Antoine Coypel was born and died in Paris. He studied under his father, with whom he spent four years at Rome. At the age of eighteen he was admitted into the Académie de peinture et de sculpture, of which he became professor and rector in 1707, and director in 1714. In 1716 he was appointed king's painter, and he was ennobled in the following year.
His great work of decoration was the ceiling of the Royal chapel at Versailles (1716), in the manner of the Roman Baroque. He also carried out large-scale paintings illustrating themes of the Aeneid for the Palais-Royal (1714–1717).

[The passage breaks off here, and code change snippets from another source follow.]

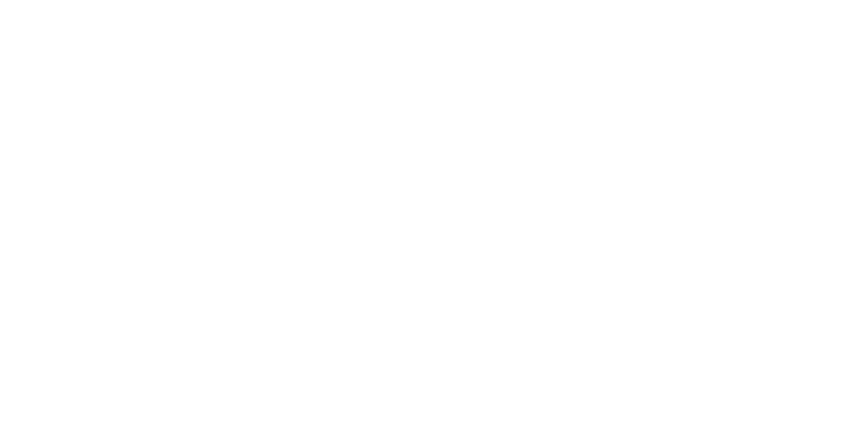
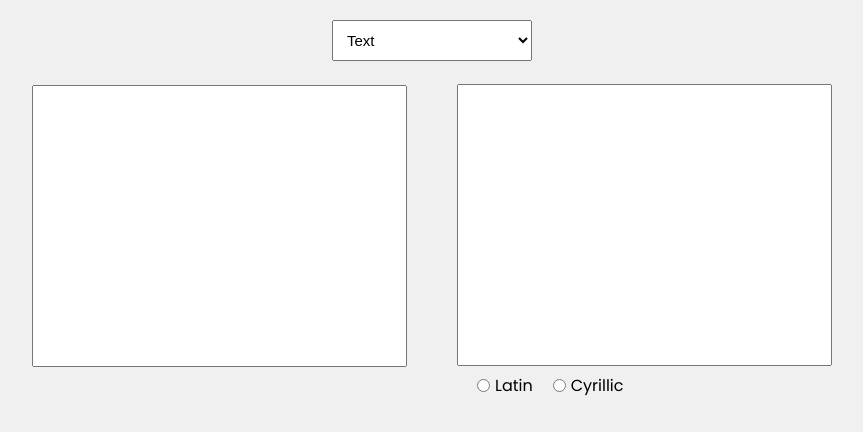
Before and after one commit to dontbeidle/converter, a plain HTML site: page index.html in a window 1280 px wide. Shown: the whole page, without its empty margins (208-1071 px from the left). Drawn offline with Linux system fonts and the light colour scheme.

Commit message:
Add CSS styles and HTML structure for converter interface

```diff
--- a/css/styles.css
+++ b/css/styles.css
@@ -0,0 +1,75 @@
+* {
+  margin: 0;
+  padding: 0;
+  box-sizing: border-box;
+}
+
+html {
+  font-size: 62.5%;
+}
+body {
+  font-family: "Poppins", sans-serif;
+  font-size: 1.6rem;
+  background-color: #f0f0f0;
+}
+.converter-container {
+  max-width: 80rem;
+  width: 100%;
+  margin: 0 auto;
+}
+.converter-select {
+  width: 20rem;
+  padding: 1rem;
+  font-size: 1.5rem;
+}
+.converter-select .converter-select-option {
+  width: 100%;
+  padding: 1rem;
+  font-family: "Poppins", sans-serif;
+  font-size: 1.7rem;
+  border-radius: 0.5rem;
+  border: none;
+  background-color: #fff;
+}
+.converter-options-wrapper {
+  display: flex;
+  justify-content: center;
+  align-items: center;
+  gap: 2rem;
+  margin-top: 2rem;
+}
+.converter-body {
+  display: flex;
+  justify-content: center;
+  align-items: center;
+  background-color: #f0f0f0;
+  gap: 5rem;
+}
+.converter-text-field-wrapper {
+  max-width: 40rem;
+  width: 100%;
+}
+
+.converter-text-field-wrapper:last-child {
+  margin-top: 2.3rem;
+}
+.converter-text-field {
+  width: 100%;
+  padding: 1rem;
+  font-family: "Poppins", sans-serif;
+  font-size: 1.7rem;
+  resize: none;
+}
+
+.choose-type-wrapper {
+  display: flex;
+  align-items: center;
+  gap: 2rem;
+  padding-left: 2rem;
+}
+
+.choose-type-wrapper .option {
+  display: flex;
+  align-items: center;
+  gap: 0.5rem;
+}
--- a/index.html
+++ b/index.html
@@ -3,8 +3,56 @@
   <head>
     <meta charset="UTF-8" />
     <meta name="viewport" content="width=device-width, initial-scale=1.0" />
+    <link rel="preconnect" href="https://fonts.googleapis.com" />
+    <link rel="preconnect" href="https://fonts.gstatic.com" crossorigin />
+    <link
+      href="https://fonts.googleapis.com/css2?family=Poppins:ital,wght@0,100;0,200;0,300;0,400;0,500;0,600;0,700;0,800;0,900;1,100;1,200;1,300;1,400;1,500;1,600;1,700;1,800;1,900&display=swap"
+      rel="stylesheet"
+    />
     <link rel="stylesheet" href="css/styles.css" />
     <title>Converter</title>
   </head>
-  <body></body>
+  <body>
+    <div class="converter-container">
+      <div class="converter-options-wrapper">
+        <select name="" id="converter-select-option" class="converter-select">
+          <option value="text" class="converter-select-option">Text</option>
+          <option value="numbers" class="converter-select-option">
+            Numbers
+          </option>
+        </select>
+      </div>
+      <div class="converter-body">
+        <div class="converter-text-field-wrapper">
+          <textarea
+            name="text-field-one"
+            id="text-field-one"
+            class="converter-text-field"
+            cols="30"
+            rows="10"
+          ></textarea>
+        </div>
+        <div class="converter-text-field-wrapper">
+          <textarea
+            name="text-field-two"
+            id="text-field-two"
+            class="converter-text-field"
+            cols="30"
+            rows="10"
+          ></textarea>
+          <div class="choose-type-wrapper">
+            <div class="option">
+              <input type="radio" id="latin" name="script-type" />
+              <label for="latin">Latin</label>
+            </div>
+            <div class="option">
+              <input type="radio" id="cyrillic" name="script-type" />
+              <label for="cyrillic">Cyrillic</label>
+            </div>
+          </div>
+        </div>
+      </div>
+    </div>
+    <script src="js/script.js"></script>
+  </body>
 </html>
```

Antoine Coypel received a careful literary education, the effects of which appear in his works; but the graceful imagination displayed by his pictures is marred by the fact that he was not superior to the artificial taste of his age. He was a clever etcher, and engraved several of his own works. His Discours prononcés dans les conferences de 1'Academie royale de Peinture, etc.; first appeared in 1721.